━━ Supplied material ━━

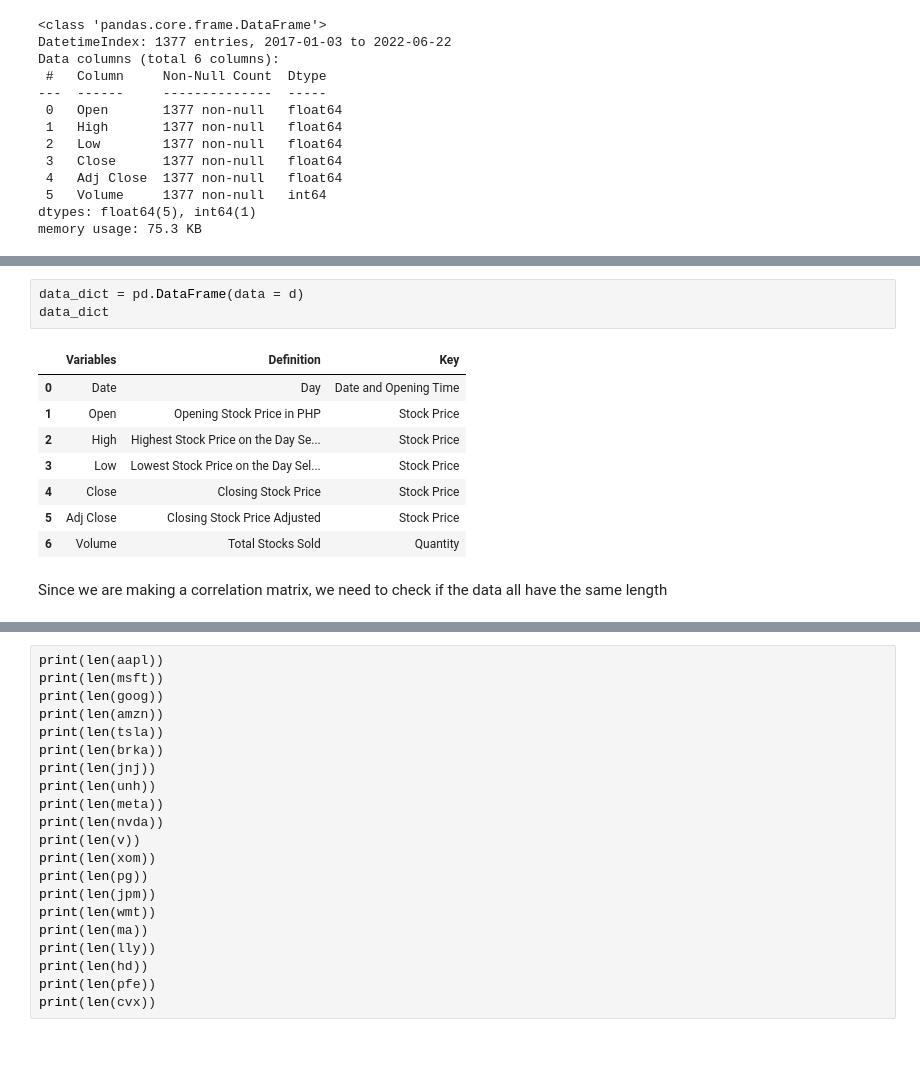
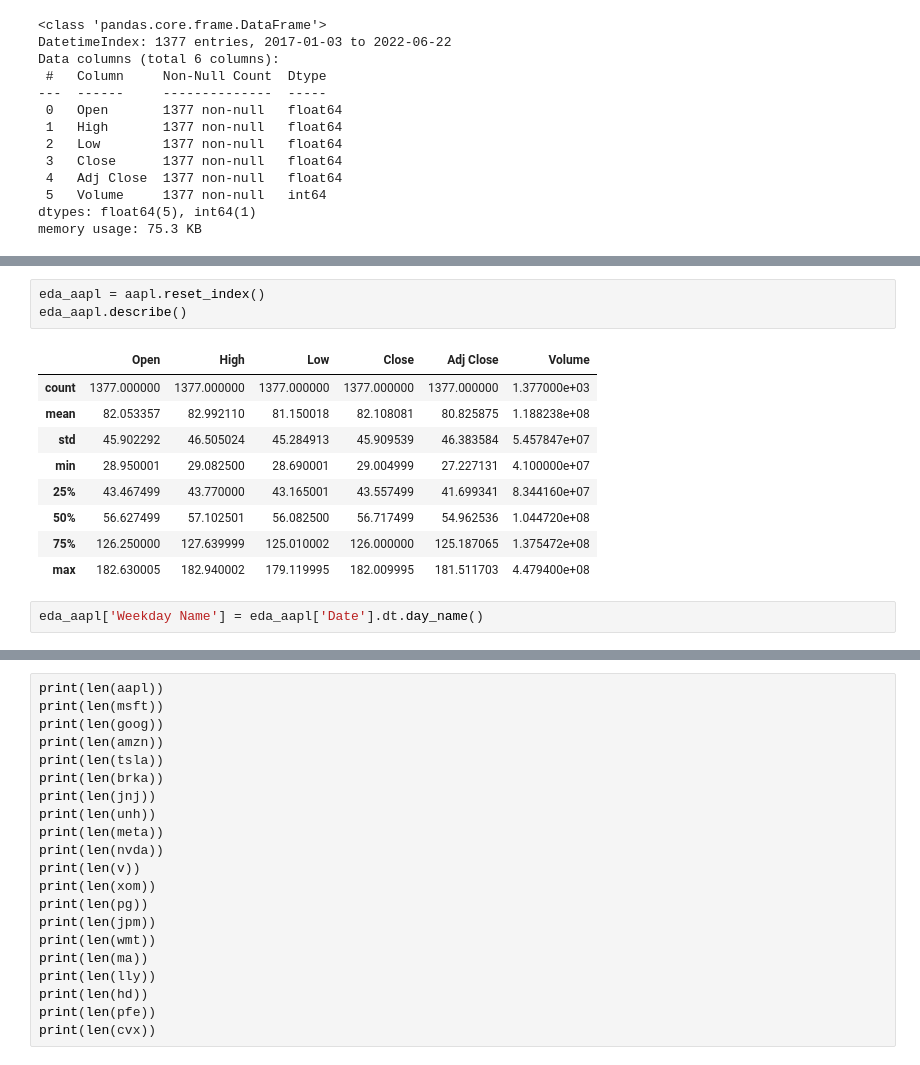
Before and after one commit to MatthewSingson/T2AY20212022-DATAPRE-Group2, a Jupyter notebook: Group2-EDA.ipynb, the cells around one changed output, grey strips where cells are left out. Saved outputs shown, nothing was run; the diff lists cells and outputs as text.

Commit message:
Updated EDA notebook with weekday checking

```diff
--- a/Group2-EDA.ipynb
+++ b/Group2-EDA.ipynb
@@ -147,14 +159,15 @@ d = {'Variables': ['Date', 'Open', 'High', 'Low', 'Close', 'Adj Close', 'Volume'
-# %%
-data_dict = pd.DataFrame(data = d)
-data_dict
-# %% [output]
-|  | Variables | Definition | Key |
-| 0 | Date | Day | Date and Opening Time |
-| 1 | Open | Opening Stock Price in PHP | Stock Price |
-| 2 | High | Highest Stock Price on the Day Se... | Stock Price |
-| 3 | Low | Lowest Stock Price on the Day Sel... | Stock Price |
-| 4 | Close | Closing Stock Price | Stock Price |
-| 5 | Adj Close | Closing Stock Price Adjusted | Stock Price |
-| 6 | Volume | Total Stocks Sold | Quantity |
-# %% [markdown]
-Since we are making a correlation matrix, we need to check if the data all have the same length
+# %%
+eda_aapl = aapl.reset_index()
+eda_aapl.describe()
+# %% [output]
+|  | Open | High | Low | Close | Adj Close | Volume |
+| count | 1377.000000 | 1377.000000 | 1377.000000 | 1377.000000 | 1377.000000 | 1.377000e+03 |
+| mean | 82.053357 | 82.992110 | 81.150018 | 82.108081 | 80.825875 | 1.188238e+08 |
+| std | 45.902292 | 46.505024 | 45.284913 | 45.909539 | 46.383584 | 5.457847e+07 |
+| min | 28.950001 | 29.082500 | 28.690001 | 29.004999 | 27.227131 | 4.100000e+07 |
+| 25% | 43.467499 | 43.770000 | 43.165001 | 43.557499 | 41.699341 | 8.344160e+07 |
+| 50% | 56.627499 | 57.102501 | 56.082500 | 56.717499 | 54.962536 | 1.044720e+08 |
+| 75% | 126.250000 | 127.639999 | 125.010002 | 126.000000 | 125.187065 | 1.375472e+08 |
+| max | 182.630005 | 182.940002 | 179.119995 | 182.009995 | 181.511703 | 4.479400e+08 |
+# %%
+eda_aapl['Weekday Name'] = eda_aapl['Date'].dt.day_name()
```
Also changed, not shown: parts of 9 cells of this notebook.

━━━

What is required: Repeat the records word for word. Leave out whatever pictures they hold.

Solution to this problem:
Before and after one commit to MatthewSingson/T2AY20212022-DATAPRE-Group2, a Jupyter notebook: Group2-EDA.ipynb, the cells around one changed output, grey strips where cells are left out. Saved outputs shown, nothing was run; the diff lists cells and outputs as text.

Commit message:
Updated EDA notebook with weekday checking

```diff
--- a/Group2-EDA.ipynb
+++ b/Group2-EDA.ipynb
@@ -147,14 +159,15 @@ d = {'Variables': ['Date', 'Open', 'High', 'Low', 'Close', 'Adj Close', 'Volume'
-# %%
-data_dict = pd.DataFrame(data = d)
-data_dict
-# %% [output]
-|  | Variables | Definition | Key |
-| 0 | Date | Day | Date and Opening Time |
-| 1 | Open | Opening Stock Price in PHP | Stock Price |
-| 2 | High | Highest Stock Price on the Day Se... | Stock Price |
-| 3 | Low | Lowest Stock Price on the Day Sel... | Stock Price |
-| 4 | Close | Closing Stock Price | Stock Price |
-| 5 | Adj Close | Closing Stock Price Adjusted | Stock Price |
-| 6 | Volume | Total Stocks Sold | Quantity |
-# %% [markdown]
-Since we are making a correlation matrix, we need to check if the data all have the same length
+# %%
+eda_aapl = aapl.reset_index()
+eda_aapl.describe()
+# %% [output]
+|  | Open | High | Low | Close | Adj Close | Volume |
+| count | 1377.000000 | 1377.000000 | 1377.000000 | 1377.000000 | 1377.000000 | 1.377000e+03 |
+| mean | 82.053357 | 82.992110 | 81.150018 | 82.108081 | 80.825875 | 1.188238e+08 |
+| std | 45.902292 | 46.505024 | 45.284913 | 45.909539 | 46.383584 | 5.457847e+07 |
+| min | 28.950001 | 29.082500 | 28.690001 | 29.004999 | 27.227131 | 4.100000e+07 |
+| 25% | 43.467499 | 43.770000 | 43.165001 | 43.557499 | 41.699341 | 8.344160e+07 |
+| 50% | 56.627499 | 57.102501 | 56.082500 | 56.717499 | 54.962536 | 1.044720e+08 |
+| 75% | 126.250000 | 127.639999 | 125.010002 | 126.000000 | 125.187065 | 1.375472e+08 |
+| max | 182.630005 | 182.940002 | 179.119995 | 182.009995 | 181.511703 | 4.479400e+08 |
+# %%
+eda_aapl['Weekday Name'] = eda_aapl['Date'].dt.day_name()
```
Also changed, not shown: parts of 9 cells of this notebook.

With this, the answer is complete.